During a day trip on Saturday, I found the road to Crawdad to be quite rough though passable. Much of the road was washboard with a teeth-rattling factor significant enough to justify using a low gear and crawling speed. That reflects the amount of vehicle traffic it has seen since it was last bladed by maintenance crews.
Where the road ends, there are locations to pitch a tent or park a small trailer. This isn’t the place for a large RV. There is nowhere to park along the water’s edge. So if you want to launch a kayak or canoe, be prepared to carry or drag it to your selected launch location.
Boxcar Cove also is a popular destination,and the road was in good condition on my recent trip. There was very little washboard, and along the way you will pass a concrete restroom that is now a mile from the shoreline. A stark reminder of the impact of uncontrolled growth and long-term drought in the West.
At the end of the road is a large, though not huge, flat area with room for a handful of tent campers and RV enthusiasts. Paddlers will find this location a good choice for launching their craft. But anglers may have to paddle for several minutes to get away from the crowd.

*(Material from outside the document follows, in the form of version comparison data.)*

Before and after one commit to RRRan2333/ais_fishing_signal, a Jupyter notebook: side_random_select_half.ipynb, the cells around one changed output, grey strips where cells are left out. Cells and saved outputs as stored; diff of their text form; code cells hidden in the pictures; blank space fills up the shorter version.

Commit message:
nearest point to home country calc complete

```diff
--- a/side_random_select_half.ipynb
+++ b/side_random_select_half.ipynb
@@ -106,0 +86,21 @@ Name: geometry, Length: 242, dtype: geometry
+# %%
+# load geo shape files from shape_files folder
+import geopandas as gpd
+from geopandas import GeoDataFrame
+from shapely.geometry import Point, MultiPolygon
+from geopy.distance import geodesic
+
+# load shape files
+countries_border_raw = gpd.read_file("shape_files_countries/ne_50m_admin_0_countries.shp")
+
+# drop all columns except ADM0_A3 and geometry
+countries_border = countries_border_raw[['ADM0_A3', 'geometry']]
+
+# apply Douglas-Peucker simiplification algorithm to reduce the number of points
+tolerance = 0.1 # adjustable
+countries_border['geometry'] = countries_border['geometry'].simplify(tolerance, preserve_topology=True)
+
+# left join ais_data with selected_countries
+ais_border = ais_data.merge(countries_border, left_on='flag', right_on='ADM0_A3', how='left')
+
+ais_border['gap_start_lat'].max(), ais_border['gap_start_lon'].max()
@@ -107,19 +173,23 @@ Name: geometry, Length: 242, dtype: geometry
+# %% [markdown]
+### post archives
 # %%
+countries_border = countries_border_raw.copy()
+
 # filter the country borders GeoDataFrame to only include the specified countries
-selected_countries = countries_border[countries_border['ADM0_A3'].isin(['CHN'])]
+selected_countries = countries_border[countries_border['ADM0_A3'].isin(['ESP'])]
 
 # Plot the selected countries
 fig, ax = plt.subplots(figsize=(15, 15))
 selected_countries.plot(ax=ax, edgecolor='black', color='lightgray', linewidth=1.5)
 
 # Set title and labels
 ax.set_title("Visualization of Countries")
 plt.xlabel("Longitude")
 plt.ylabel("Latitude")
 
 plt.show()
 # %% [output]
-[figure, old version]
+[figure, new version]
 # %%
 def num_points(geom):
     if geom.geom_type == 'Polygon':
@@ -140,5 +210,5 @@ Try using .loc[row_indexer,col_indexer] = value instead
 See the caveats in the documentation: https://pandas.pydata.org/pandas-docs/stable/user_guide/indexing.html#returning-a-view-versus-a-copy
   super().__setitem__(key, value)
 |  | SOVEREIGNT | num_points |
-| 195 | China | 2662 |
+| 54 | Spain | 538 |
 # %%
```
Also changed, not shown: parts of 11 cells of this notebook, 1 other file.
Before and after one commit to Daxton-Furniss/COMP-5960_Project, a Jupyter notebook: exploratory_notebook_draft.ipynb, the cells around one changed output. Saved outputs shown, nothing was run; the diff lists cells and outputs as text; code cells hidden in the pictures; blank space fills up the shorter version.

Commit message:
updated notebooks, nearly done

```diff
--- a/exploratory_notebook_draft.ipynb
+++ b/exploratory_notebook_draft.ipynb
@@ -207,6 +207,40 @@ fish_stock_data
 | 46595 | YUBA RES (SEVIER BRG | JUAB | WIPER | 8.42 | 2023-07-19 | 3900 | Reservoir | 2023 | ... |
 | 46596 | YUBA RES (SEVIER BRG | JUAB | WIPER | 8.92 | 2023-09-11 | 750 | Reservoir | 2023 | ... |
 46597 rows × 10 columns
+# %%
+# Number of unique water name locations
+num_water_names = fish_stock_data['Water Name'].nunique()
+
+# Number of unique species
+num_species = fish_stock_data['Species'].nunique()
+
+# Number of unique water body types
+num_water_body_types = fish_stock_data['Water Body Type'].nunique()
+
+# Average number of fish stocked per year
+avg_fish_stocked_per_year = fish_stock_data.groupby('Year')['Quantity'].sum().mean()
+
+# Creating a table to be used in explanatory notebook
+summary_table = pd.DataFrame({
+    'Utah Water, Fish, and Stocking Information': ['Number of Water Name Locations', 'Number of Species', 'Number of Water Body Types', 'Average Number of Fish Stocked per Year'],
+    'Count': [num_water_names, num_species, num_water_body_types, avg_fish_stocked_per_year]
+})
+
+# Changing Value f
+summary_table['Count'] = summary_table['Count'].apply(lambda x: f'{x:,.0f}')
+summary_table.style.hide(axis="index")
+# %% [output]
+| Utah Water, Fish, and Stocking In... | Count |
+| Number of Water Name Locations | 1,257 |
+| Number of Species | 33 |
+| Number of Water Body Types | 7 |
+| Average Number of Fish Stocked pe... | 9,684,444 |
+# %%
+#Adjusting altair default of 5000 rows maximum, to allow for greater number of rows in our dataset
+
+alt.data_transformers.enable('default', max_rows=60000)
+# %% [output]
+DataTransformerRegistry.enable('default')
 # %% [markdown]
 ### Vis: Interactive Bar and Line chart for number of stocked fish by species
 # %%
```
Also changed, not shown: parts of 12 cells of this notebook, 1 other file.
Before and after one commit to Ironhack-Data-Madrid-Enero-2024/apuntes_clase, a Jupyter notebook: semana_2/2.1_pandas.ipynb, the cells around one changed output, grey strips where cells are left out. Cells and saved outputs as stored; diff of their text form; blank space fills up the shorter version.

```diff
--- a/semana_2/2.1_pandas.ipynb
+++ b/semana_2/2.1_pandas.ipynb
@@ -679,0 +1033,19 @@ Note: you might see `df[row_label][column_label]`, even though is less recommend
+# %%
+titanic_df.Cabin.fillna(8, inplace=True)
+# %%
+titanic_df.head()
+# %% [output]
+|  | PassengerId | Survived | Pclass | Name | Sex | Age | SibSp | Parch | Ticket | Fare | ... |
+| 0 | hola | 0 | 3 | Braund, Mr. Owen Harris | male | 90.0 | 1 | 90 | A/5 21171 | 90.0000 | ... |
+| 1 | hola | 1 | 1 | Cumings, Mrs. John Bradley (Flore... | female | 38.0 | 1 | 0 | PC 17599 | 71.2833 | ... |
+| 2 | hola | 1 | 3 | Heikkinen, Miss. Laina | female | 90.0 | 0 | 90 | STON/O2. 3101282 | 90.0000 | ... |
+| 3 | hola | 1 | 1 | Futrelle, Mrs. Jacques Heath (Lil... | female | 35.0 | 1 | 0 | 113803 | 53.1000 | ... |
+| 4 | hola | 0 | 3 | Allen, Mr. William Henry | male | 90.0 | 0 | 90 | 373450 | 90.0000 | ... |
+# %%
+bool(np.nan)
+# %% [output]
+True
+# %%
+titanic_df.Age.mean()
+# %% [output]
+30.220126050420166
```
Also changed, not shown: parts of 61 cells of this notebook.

Freelance writer Doug Nielsen is a conservation educator for the Nevada Department of Wildlife. His “In the Outdoors” column, published Thursday, is not affiliated with or endorsed by the NDOW. Any opinions he states in his column are his own. Find him on Facebook at @dougwritesoutdoors. He can be reached at firstname.lastname@example.org